* Problem requirements
Every entry that follows should be output exactly, and every image in it left out.

* Dataset excerpts
++++++++

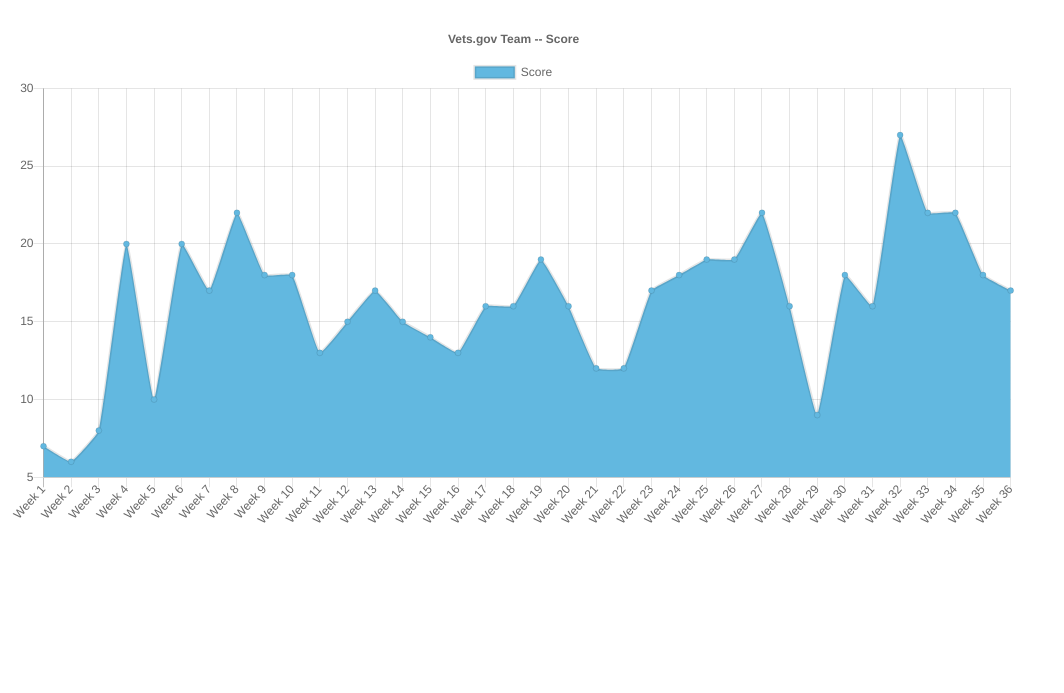
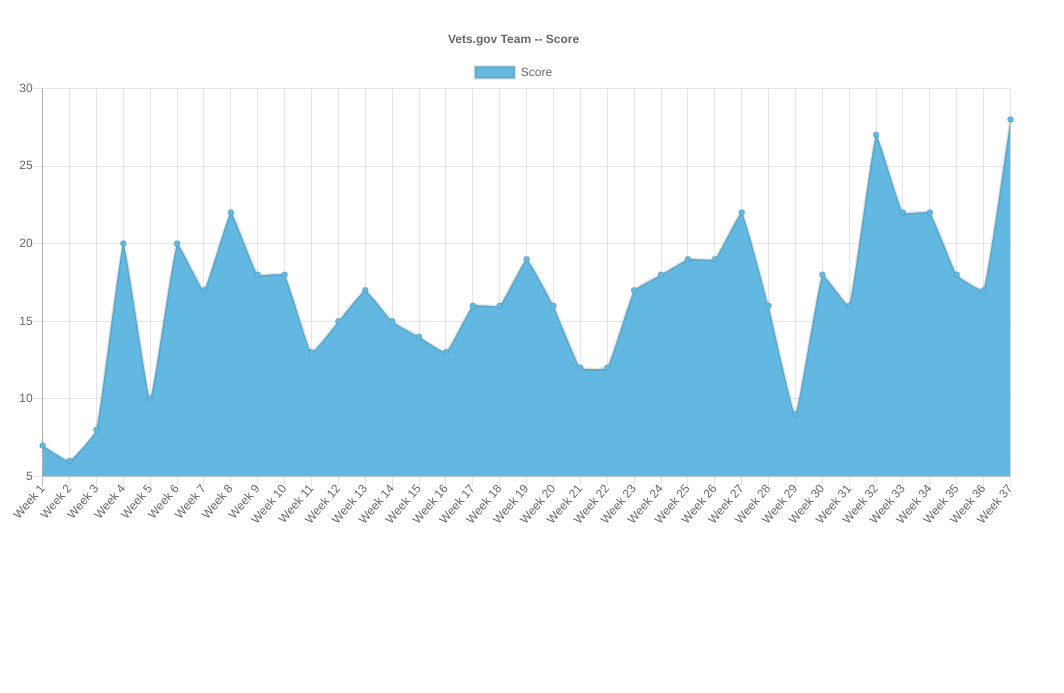
Before and after one commit to dhall/scoreboard, a plain HTML site: page index.html in a window 1280 px wide. Shown: the part 107-800 px from the top of the page, without its empty margins (0-1064 px from the left). Drawn offline with nearby package versions, Linux system fonts and the light colour scheme.

Commit message:
add week 37 (#18)

```diff
--- a/index.html
+++ b/index.html
@@ -35,10 +35,10 @@
                'Week 15', 'Week 16', 'Week 17', 'Week 18', 'Week 19', 'Week 20', 'Week 21',
 							 'Week 22', 'Week 23', 'Week 24', 'Week 25', 'Week 26', 'Week 27', 'Week 28',
                'Week 29', 'Week 30', 'Week 31', 'Week 32', 'Week 33', 'Week 34', 'Week 35',
-               'Week 36'],
+               'Week 36', 'Week 37'],
 			datasets: [{
 				data: [7, 6, 8, 20, 10, 20, 17, 22, 18, 18, 13, 15, 17, 15, 14, 13, 16, 16, 19, 16,
-               12, 12, 17, 18, 19, 19, 22, 16, 9, 18, 16, 27, 22, 22, 18, 17],
+               12, 12, 17, 18, 19, 19, 22, 16, 9, 18, 16, 27, 22, 22, 18, 17, 28],
 				lineTension: 0.1,
 				backgroundColor: '#62b8e0',
 				label: 'Score'
```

++++++++

* Result of the exercise
Before and after one commit to dhall/scoreboard, a plain HTML site: page index.html in a window 1280 px wide. Shown: the part 107-800 px from the top of the page, without its empty margins (0-1064 px from the left). Drawn offline with nearby package versions, Linux system fonts and the light colour scheme.

Commit message:
add week 37 (#18)

```diff
--- a/index.html
+++ b/index.html
@@ -35,10 +35,10 @@
                'Week 15', 'Week 16', 'Week 17', 'Week 18', 'Week 19', 'Week 20', 'Week 21',
 							 'Week 22', 'Week 23', 'Week 24', 'Week 25', 'Week 26', 'Week 27', 'Week 28',
                'Week 29', 'Week 30', 'Week 31', 'Week 32', 'Week 33', 'Week 34', 'Week 35',
-               'Week 36'],
+               'Week 36', 'Week 37'],
 			datasets: [{
 				data: [7, 6, 8, 20, 10, 20, 17, 22, 18, 18, 13, 15, 17, 15, 14, 13, 16, 16, 19, 16,
-               12, 12, 17, 18, 19, 19, 22, 16, 9, 18, 16, 27, 22, 22, 18, 17],
+               12, 12, 17, 18, 19, 19, 22, 16, 9, 18, 16, 27, 22, 22, 18, 17, 28],
 				lineTension: 0.1,
 				backgroundColor: '#62b8e0',
 				label: 'Score'
```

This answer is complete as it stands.